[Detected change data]
=== Begin Enclosure ===

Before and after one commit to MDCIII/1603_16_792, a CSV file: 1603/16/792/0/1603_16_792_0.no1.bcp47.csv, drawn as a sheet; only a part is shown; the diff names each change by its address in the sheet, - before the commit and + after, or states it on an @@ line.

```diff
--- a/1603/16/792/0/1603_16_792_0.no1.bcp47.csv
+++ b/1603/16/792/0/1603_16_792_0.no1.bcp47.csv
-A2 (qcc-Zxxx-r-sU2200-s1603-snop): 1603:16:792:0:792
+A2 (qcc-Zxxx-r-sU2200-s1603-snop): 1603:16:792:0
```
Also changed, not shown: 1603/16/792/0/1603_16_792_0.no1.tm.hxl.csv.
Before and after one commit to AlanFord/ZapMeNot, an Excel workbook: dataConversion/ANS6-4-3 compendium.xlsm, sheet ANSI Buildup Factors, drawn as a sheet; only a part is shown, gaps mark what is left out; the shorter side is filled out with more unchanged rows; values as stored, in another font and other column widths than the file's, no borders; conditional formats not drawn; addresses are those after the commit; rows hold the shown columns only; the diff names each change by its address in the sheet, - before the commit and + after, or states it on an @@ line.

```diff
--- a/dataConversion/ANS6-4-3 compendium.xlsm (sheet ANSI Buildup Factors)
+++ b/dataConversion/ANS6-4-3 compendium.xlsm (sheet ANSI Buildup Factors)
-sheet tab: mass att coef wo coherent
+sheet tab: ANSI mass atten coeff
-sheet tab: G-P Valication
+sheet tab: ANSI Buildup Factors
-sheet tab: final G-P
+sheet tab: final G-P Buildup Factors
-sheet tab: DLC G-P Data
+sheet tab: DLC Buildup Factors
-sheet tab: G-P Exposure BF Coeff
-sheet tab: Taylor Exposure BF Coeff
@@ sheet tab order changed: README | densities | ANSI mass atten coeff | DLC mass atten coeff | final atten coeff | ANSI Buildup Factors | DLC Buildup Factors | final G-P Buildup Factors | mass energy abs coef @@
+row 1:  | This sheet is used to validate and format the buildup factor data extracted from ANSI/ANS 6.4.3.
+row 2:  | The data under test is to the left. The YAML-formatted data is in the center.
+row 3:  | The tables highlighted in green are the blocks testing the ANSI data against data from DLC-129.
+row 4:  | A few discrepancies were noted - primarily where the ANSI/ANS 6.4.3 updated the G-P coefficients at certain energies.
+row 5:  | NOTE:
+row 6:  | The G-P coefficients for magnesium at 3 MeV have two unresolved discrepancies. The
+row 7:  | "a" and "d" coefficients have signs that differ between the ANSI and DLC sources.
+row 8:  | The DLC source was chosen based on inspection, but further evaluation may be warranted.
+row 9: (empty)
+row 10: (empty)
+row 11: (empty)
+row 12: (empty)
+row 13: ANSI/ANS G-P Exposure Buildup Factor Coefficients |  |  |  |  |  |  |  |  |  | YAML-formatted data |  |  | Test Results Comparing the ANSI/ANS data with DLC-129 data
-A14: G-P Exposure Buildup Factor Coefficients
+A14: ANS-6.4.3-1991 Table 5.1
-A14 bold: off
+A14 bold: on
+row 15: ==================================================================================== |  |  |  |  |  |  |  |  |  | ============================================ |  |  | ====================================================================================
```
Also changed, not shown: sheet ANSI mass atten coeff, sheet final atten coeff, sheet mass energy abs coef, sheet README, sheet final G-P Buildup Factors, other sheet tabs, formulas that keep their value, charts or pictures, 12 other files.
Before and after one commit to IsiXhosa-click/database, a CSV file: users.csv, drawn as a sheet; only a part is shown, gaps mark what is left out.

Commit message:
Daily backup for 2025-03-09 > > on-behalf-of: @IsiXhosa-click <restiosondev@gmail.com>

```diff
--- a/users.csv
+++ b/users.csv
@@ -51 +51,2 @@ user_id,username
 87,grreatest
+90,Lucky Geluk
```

=== End Enclosure ===

▶ _What is expected_:
Of all the lines above, tally those with the word "gaps". Write the total only.

▶ _Result_:
2